Researchers are hopeful that traumatic memories can be reduced, and possibly eliminated, with reinvented exposure therapy.
Stephen Maren, professor of psychological and brain sciences at Texas A&M University, and his colleagues have found a way to minimize the impact of traumatic memories in individuals who suffer from adverse trauma-related symptoms. Their research suggests that clinical procedures used to reactivate these memories offer an opportunity to also altered them or even erase them entirely. The team published their findings this month in Nature Neuroscience.
Therapists sometimes use imaginary to safely retrieve traumatic memories or experiences. Maren used the example of a veteran wounded by an explosive device who might be asked to re-experience the lights and sounds of the explosion without the consequences of the actual event. This is done in order to desensitize the patients to the memories through exposure therapy.
“The one major challenge is when you do the extinction procedures, it doesn’t erase the original trauma memory,” Maren said. “It’s always there and can bubble back up, which is what causes relapse for people who re-experience fear.”

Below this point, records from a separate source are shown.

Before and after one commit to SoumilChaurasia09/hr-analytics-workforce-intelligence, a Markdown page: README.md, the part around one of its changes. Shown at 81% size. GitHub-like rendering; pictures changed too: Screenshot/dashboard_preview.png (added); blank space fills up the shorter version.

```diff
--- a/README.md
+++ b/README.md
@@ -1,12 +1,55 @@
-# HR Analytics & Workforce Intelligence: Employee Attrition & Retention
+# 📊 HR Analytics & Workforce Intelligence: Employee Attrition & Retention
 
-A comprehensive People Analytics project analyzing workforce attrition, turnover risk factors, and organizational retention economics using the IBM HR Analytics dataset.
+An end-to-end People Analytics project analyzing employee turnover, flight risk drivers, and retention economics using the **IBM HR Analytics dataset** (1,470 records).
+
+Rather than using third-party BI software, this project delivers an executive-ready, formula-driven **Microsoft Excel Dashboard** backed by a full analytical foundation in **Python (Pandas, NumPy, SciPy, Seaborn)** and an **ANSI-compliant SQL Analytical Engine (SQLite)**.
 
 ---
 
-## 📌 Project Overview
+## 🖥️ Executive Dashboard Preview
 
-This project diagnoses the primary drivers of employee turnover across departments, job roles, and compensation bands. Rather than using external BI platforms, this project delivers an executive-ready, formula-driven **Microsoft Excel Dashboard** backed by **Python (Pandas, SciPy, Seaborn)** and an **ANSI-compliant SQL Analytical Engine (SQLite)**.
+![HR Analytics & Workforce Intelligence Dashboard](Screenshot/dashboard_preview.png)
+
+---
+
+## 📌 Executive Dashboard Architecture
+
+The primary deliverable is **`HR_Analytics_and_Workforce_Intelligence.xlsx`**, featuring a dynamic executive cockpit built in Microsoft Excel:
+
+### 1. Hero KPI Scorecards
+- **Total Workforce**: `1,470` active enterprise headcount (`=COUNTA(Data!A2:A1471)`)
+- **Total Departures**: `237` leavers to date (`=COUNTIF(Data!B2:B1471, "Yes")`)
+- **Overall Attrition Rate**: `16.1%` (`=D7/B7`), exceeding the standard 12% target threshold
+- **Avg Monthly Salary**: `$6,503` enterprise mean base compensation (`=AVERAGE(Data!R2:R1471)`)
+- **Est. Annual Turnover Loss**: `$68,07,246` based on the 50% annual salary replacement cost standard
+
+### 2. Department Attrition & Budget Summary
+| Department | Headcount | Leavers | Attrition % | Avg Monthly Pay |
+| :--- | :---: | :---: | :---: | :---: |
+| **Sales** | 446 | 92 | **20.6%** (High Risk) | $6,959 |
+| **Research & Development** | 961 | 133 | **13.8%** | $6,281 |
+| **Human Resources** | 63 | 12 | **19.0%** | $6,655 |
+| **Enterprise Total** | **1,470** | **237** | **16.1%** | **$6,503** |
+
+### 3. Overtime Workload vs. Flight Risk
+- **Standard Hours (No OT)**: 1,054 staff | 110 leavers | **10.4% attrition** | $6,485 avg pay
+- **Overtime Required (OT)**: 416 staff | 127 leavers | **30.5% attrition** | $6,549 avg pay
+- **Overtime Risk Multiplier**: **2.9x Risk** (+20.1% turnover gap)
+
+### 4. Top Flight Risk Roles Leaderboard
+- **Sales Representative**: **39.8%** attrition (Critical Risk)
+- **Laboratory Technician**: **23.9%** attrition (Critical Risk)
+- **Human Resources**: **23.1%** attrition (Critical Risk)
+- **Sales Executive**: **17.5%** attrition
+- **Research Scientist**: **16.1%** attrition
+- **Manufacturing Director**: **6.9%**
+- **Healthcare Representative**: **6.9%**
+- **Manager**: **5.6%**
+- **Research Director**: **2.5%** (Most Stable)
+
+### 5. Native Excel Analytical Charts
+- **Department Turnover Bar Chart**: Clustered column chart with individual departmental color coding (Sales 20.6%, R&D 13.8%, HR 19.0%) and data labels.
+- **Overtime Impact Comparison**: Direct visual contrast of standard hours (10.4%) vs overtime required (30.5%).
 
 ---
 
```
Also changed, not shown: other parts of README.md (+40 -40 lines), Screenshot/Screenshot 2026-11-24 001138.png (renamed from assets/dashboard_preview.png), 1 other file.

In the study, the team notes, “Reconsolidation may be a viable therapeutic target to inhibit pathological fear memories. In the clinic, incidental or imaginal reminders are used for safe retrieval of traumatic memories of experiences that occurred elsewhere. However, it is unknown whether indirectly retrieved traumatic memories are sensitive to disruption.”
So, the Texas A&M researchers took the concept behind current exposure treatment and attempted to “isolate a memory and drive fear responses by reactivating it artificially, and potentially disrupt the original memory itself,” Maren said, adding that their findings “suggest that procedures currently used by clinicians to indirectly reactivate traumatic memories create an opportunity to change or eliminate them.”
A conditioning procedure was utilized in which a signal becomes indirectly associated with a fearful event. When it is introduced again, later on, it indirectly reactivates a memory, increases activity in the hippocampus, which is the brain’s memory center. This part of the brain also helps a person to store new information. Damage to the hippocampus due to trauma can cause flashbacks, an inability to remember important facts, an inability to store new information or cause one to become forgetful.
The team explains, “Here we used a backward (BW) conditioning procedure to indirectly retrieve and manipulate a hippocampus (HPC)-dependent contextual fear engram in male rats. We show that conditioned freezing to a BW conditioned stimulus (CS) is mediated by fear to the conditioning context, activates HPC ensembles that can be covertly captured, and chemo genetically activated to drive fear, and is impaired by post-retrieval protein synthesis inhibition. These results reveal that indirectly retrieved contextual fear memories reactivate HPC ensembles and undergo protein synthesis-dependent reconsolidation. Clinical interventions that rely on indirect retrieval of traumatic memories, such as imaginal exposure, may open a window for editing or erasure of neural representations that drive pathological fear.”
Maren said further research is needed to determine whether it would be possible to allow for the permanent loss of trauma memories.